> **Exercise data**
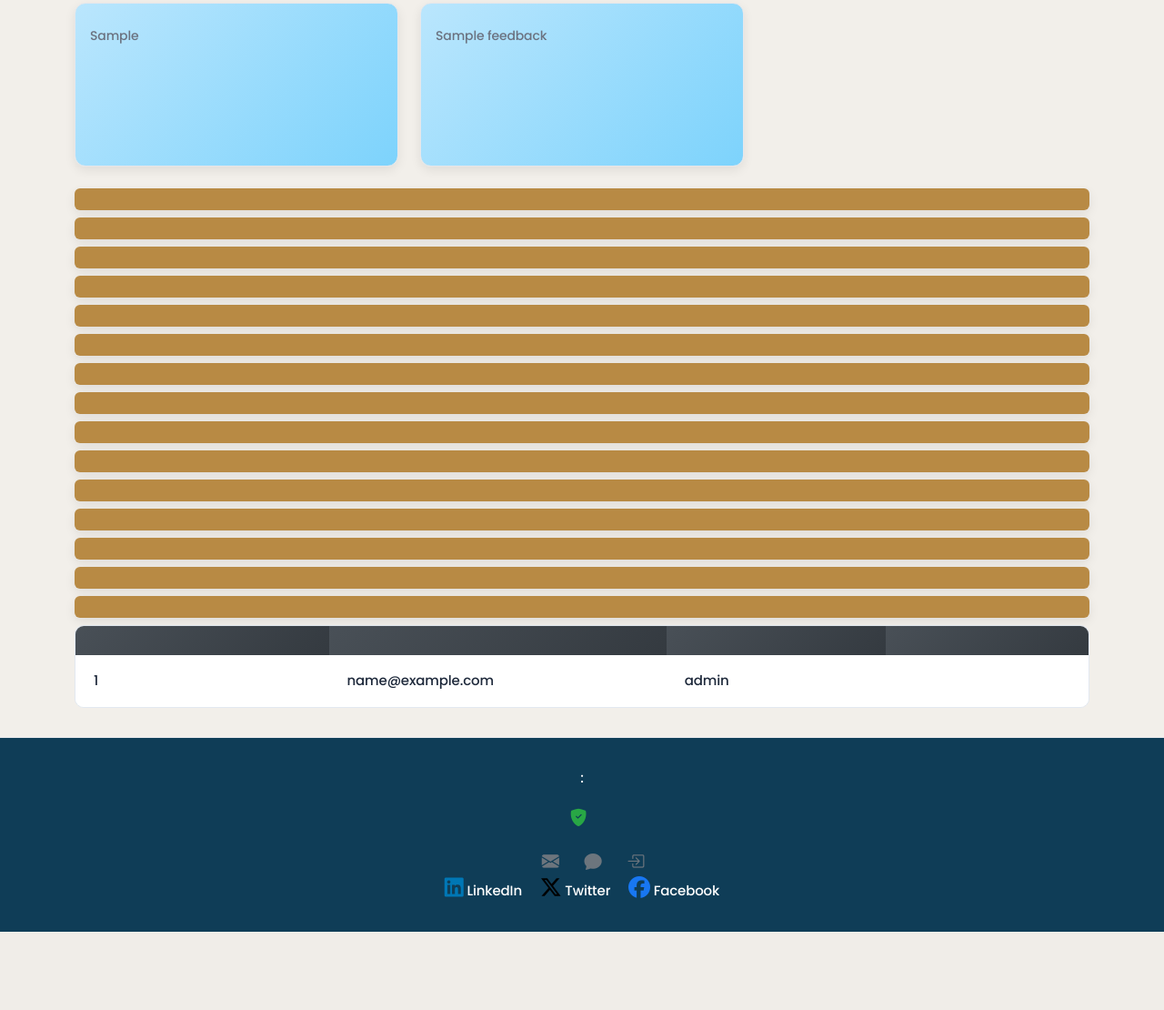
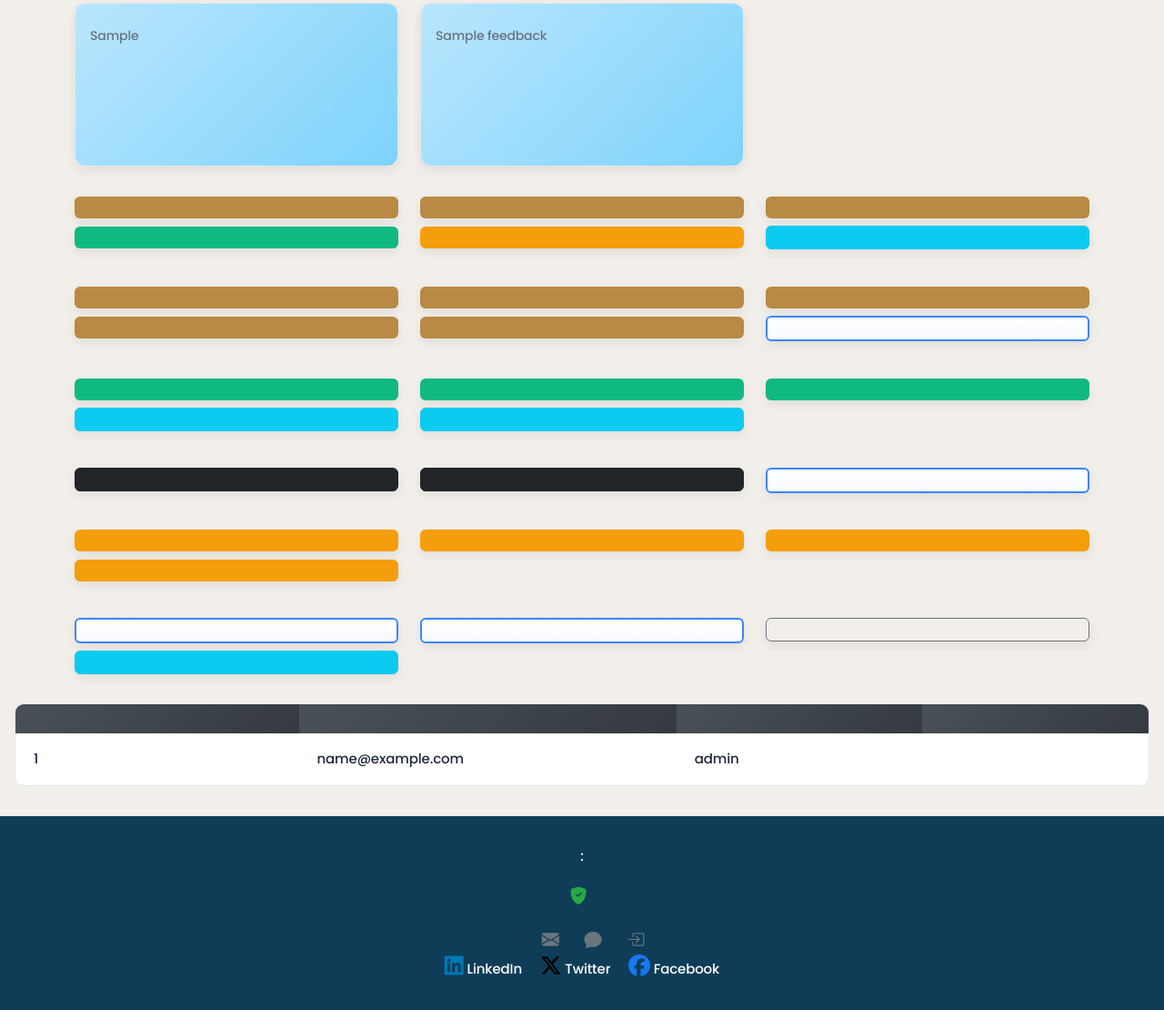
Before and after one commit to ficore-africa/DIICE, a Python web app: template ficore_labs/templates/admin/dashboard.html in a window 1280 px wide. Shown: the part 544-1654 px from the top of the page at 91% size. Before the commit the page ends 1568 px from the top, so only its background shows below. Run offline with Jinja, Linux system fonts and the light colour scheme; the template is opened without the code that fills it: most values are stand-ins (such as "Sample title", 1, 10 or a date in 2020); some libraries are stand-ins or nearby versions.

Commit message:
Add files via upload

```diff
--- a/ficore_labs/templates/admin/dashboard.html
+++ b/ficore_labs/templates/admin/dashboard.html
@@ -71,22 +71,132 @@
     </div>
 
     <h2>{{ t('admin_quick_actions', default='Quick Actions') }}</h2>
-    <div class="d-grid gap-2">
-        <a href="{{ url_for('admin.manage_users') }}" class="btn btn-primary">{{ t('admin_manage_users', default='Manage Users') }}</a>
-        <a href="{{ url_for('admin.manage_user_roles') }}" class="btn btn-primary">{{ t('admin_manage_user_roles', default='Manage User Roles') }}</a>
-        <a href="{{ url_for('admin.manage_user_subscriptions') }}" class="btn btn-primary">{{ t('admin_manage_user_subscriptions', default='Manage User Subscriptions') }}</a>
-        <a href="{{ url_for('admin.manage_debtors') }}" class="btn btn-primary">{{ t('admin_manage_debtors', default='Manage Debtors') }}</a>
-        <a href="{{ url_for('admin.manage_creditors') }}" class="btn btn-primary">{{ t('admin_manage_creditors', default='Manage Creditors') }}</a>
-        <a href="{{ url_for('admin.manage_funds') }}" class="btn btn-primary">{{ t('admin_manage_funds', default='Manage Funds') }}</a>
-        <a href="{{ url_for('admin.manage_records') }}" class="btn btn-primary">{{ t('admin_manage_records', default='Manage Income Records') }}</a>
-        <a href="{{ url_for('admin.manage_cashflows') }}" class="btn btn-primary">{{ t('admin_manage_cashflows', default='Manage Payment Outflows') }}</a>
-        <a href="{{ url_for('admin.customer_reports') }}" class="btn btn-primary">{{ t('admin_customer_reports', default='Customer Reports') }}</a>
-        <a href="{{ url_for('admin.investor_reports') }}" class="btn btn-primary">{{ t('admin_investor_reports', default='Investor Reports') }}</a>
-        <a href="{{ url_for('admin.manage_forecasts') }}" class="btn btn-primary">{{ t('admin_forecasts', default='Financial Forecasts') }}</a>
-        <a href="{{ url_for('admin.audit') }}" class="btn btn-primary">{{ t('admin_audit_logs', default='View Audit Logs') }}</a>
-        <a href="{{ url_for('admin.manage_feedback') }}" class="btn btn-primary">{{ t('admin_manage_feedback', default='Manage Feedback') }}</a>
-        <a href="{{ url_for('admin.view_waitlist') }}" class="btn btn-primary">{{ t('admin_view_waitlist', default='View Waitlist') }}</a>
-        <a href="{{ url_for('kyc.admin') }}" class="btn btn-primary">{{ t('admin_manage_kyc', default='Manage KYC Submissions') }}</a>
+
+    <!-- User Management Section -->
+    <div class="row mb-4">
+        <div class="col-12">
+            <h4 class="text-muted">{{ t('admin_user_management', default='User Management') }}</h4>
+        </div>
+        <div class="col-md-4 mb-2">
+            <a href="{{ url_for('admin.manage_users') }}" class="btn btn-primary w-100">{{ t('admin_manage_users', default='Manage Users') }}</a>
+        </div>
+        <div class="col-md-4 mb-2">
+            <a href="{{ url_for('admin.manage_user_roles') }}" class="btn btn-primary w-100">{{ t('admin_manage_user_roles', default='Manage User Roles') }}</a>
+        </div>
+        <div class="col-md-4 mb-2">
+            <a href="{{ url_for('admin.manage_user_subscriptions') }}" class="btn btn-primary w-100">{{ t('admin_manage_user_subscriptions', default='Manage User Subscriptions') }}</a>
+        </div>
+        <div class="col-md-4 mb-2">
+            <a href="{{ url_for('admin.manage_user_trials') }}" class="btn btn-success w-100">{{ t('admin_manage_user_trials', default='Manage User Trials') }}</a>
+        </div>
+        <div class="col-md-4 mb-2">
+            <a href="{{ url_for('admin.bulk_operations') }}" class="btn btn-warning w-100">{{ t('admin_bulk_operations', default='Bulk Operations') }}</a>
+        </div>
+        <div class="col-md-4 mb-2">
+            <a href="{{ url_for('admin.manage_receipts') }}" class="btn btn-info w-100">{{ t('admin_manage_receipts', default='Manage Payment Receipts') }}</a>
+        </div>
+    </div>
+
+    <!-- Data Management Section -->
+    <div class="row mb-4">
+        <div class="col-12">
+            <h4 class="text-muted">{{ t('admin_data_management', default='Data Management') }}</h4>
+        </div>
+        <div class="col-md-4 mb-2">
+            <a href="{{ url_for('admin.manage_debtors') }}" class="btn btn-primary w-100">{{ t('admin_manage_debtors', default='Manage Debtors') }}</a>
+        </div>
+        <div class="col-md-4 mb-2">
+            <a href="{{ url_for('admin.manage_creditors') }}" class="btn btn-primary w-100">{{ t('admin_manage_creditors', default='Manage Creditors') }}</a>
+        </div>
+        <div class="col-md-4 mb-2">
+            <a href="{{ url_for('admin.manage_funds') }}" class="btn btn-primary w-100">{{ t('admin_manage_funds', default='Manage Funds') }}</a>
+        </div>
+        <div class="col-md-4 mb-2">
+            <a href="{{ url_for('admin.manage_records') }}" class="btn btn-primary w-100">{{ t('admin_manage_records', default='Manage Income Records') }}</a>
+        </div>
+        <div class="col-md-4 mb-2">
+            <a href="{{ url_for('admin.manage_cashflows') }}" class="btn btn-primary w-100">{{ t('admin_manage_cashflows', default='Manage Payment Outflows') }}</a>
+        </div>
+        <div class="col-md-4 mb-2">
+            <a href="{{ url_for('admin.manage_kyc') }}" class="btn btn-secondary w-100">{{ t('admin_manage_kyc', default='Manage KYC Submissions') }}</a>
+        </div>
+    </div>
+
+    <!-- Reports & Analytics Section -->
+    <div class="row mb-4">
+        <div class="col-12">
+            <h4 class="text-muted">{{ t('admin_reports_analytics', default='Reports & Analytics') }}</h4>
+        </div>
+        <div class="col-md-4 mb-2">
+            <a href="{{ url_for('admin.customer_reports') }}" class="btn btn-success w-100">{{ t('admin_customer_reports', default='Customer Reports') }}</a>
+        </div>
+        <div class="col-md-4 mb-2">
+            <a href="{{ url_for('admin.investor_reports') }}" class="btn btn-success w-100">{{ t('admin_investor_reports', default='Investor Reports') }}</a>
+        </div>
+        <div class="col-md-4 mb-2">
+            <a href="{{ url_for('admin.manage_forecasts') }}" class="btn btn-success w-100">{{ t('admin_forecasts', default='Financial Forecasts') }}</a>
+        </div>
+        <div class="col-md-4 mb-2">
+            <a href="{{ url_for('admin.analytics_dashboard') }}" class="btn btn-info w-100">{{ t('admin_analytics_dashboard', default='Analytics Dashboard') }}</a>
+        </div>
+        <div class="col-md-4 mb-2">
+            <a href="{{ url_for('admin.enhanced_analytics_dashboard') }}" class="btn btn-info w-100">{{ t('admin_enhanced_analytics', default='Enhanced Analytics') }}</a>
+        </div>
+    </div>
+
+    <!-- System Management Section -->
+    <div class="row mb-4">
+        <div class="col-12">
+            <h4 class="text-muted">{{ t('admin_system_management', default='System Management') }}</h4>
+        </div>
+        <div class="col-md-4 mb-2">
+            <a href="{{ url_for('admin.system_settings') }}" class="btn btn-dark w-100">{{ t('admin_system_settings', default='System Settings') }}</a>
+        </div>
+        <div class="col-md-4 mb-2">
+            <a href="{{ url_for('admin.system_health_monitor') }}" class="btn btn-dark w-100">{{ t('admin_system_health', default='System Health Monitor') }}</a>
+        </div>
+        <div class="col-md-4 mb-2">
+            <a href="{{ url_for('admin.audit') }}" class="btn btn-secondary w-100">{{ t('admin_audit_logs', default='View Audit Logs') }}</a>
+        </div>
+    </div>
+
+    <!-- Tax & Configuration Section -->
+    <div class="row mb-4">
+        <div class="col-12">
+            <h4 class="text-muted">{{ t('admin_tax_config', default='Tax & Configuration') }}</h4>
+        </div>
+        <div class="col-md-4 mb-2">
+            <a href="{{ url_for('admin.tax_config') }}" class="btn btn-warning w-100">{{ t('admin_tax_config', default='Tax Configuration') }}</a>
+        </div>
+        <div class="col-md-4 mb-2">
+            <a href="{{ url_for('admin.manage_tax_rates') }}" class="btn btn-warning w-100">{{ t('admin_tax_rates', default='Manage Tax Rates') }}</a>
+        </div>
+        <div class="col-md-4 mb-2">
+            <a href="{{ url_for('admin.manage_tax_bands') }}" class="btn btn-warning w-100">{{ t('admin_tax_bands', default='Manage Tax Bands') }}</a>
+        </div>
+        <div class="col-md-4 mb-2">
+            <a href="{{ url_for('admin.manage_tax_exemptions') }}" class="btn btn-warning w-100">{{ t('admin_tax_exemptions', default='Manage Tax Exemptions') }}</a>
+        </div>
+    </div>
+
+    <!-- Other Management Section -->
+    <div class="row mb-4">
+        <div class="col-12">
+            <h4 class="text-muted">{{ t('admin_other_management', default='Other Management') }}</h4>
+        </div>
+        <div class="col-md-4 mb-2">
+            <a href="{{ url_for('admin.manage_feedback') }}" class="btn btn-secondary w-100">{{ t('admin_manage_feedback', default='Manage Feedback') }}</a>
+        </div>
+        <div class="col-md-4 mb-2">
+            <a href="{{ url_for('admin.view_waitlist') }}" class="btn btn-secondary w-100">{{ t('admin_view_waitlist', default='View Waitlist') }}</a>
+        </div>
+        <div class="col-md-4 mb-2">
+            <a href="{{ url_for('admin.export_waitlist') }}" class="btn btn-outline-secondary w-100">{{ t('admin_export_waitlist', default='Export Waitlist') }}</a>
+        </div>
+        <div class="col-md-4 mb-2">
+            <a href="{{ url_for('admin.education_management') }}" class="btn btn-info w-100">{{ t('admin_education_management', default='Education Management') }}</a>
+        </div>
+    </div>
     </div>
 
     <h2 class="mt-4">{{ t('admin_recent_users', default='Recent Users') }}</h2>
```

> **Exercise prompt**
Look through the data above for the string "secondary" and copy every line where it appears.

> **Task response**
+            <a href="{{ url_for('admin.manage_kyc') }}" class="btn btn-secondary w-100">{{ t('admin_manage_kyc', default='Manage KYC Submissions') }}</a>
+            <a href="{{ url_for('admin.audit') }}" class="btn btn-secondary w-100">{{ t('admin_audit_logs', default='View Audit Logs') }}</a>
+            <a href="{{ url_for('admin.manage_feedback') }}" class="btn btn-secondary w-100">{{ t('admin_manage_feedback', default='Manage Feedback') }}</a>
+            <a href="{{ url_for('admin.view_waitlist') }}" class="btn btn-secondary w-100">{{ t('admin_view_waitlist', default='View Waitlist') }}</a>
+            <a href="{{ url_for('admin.export_waitlist') }}" class="btn btn-outline-secondary w-100">{{ t('admin_export_waitlist', default='Export Waitlist') }}</a>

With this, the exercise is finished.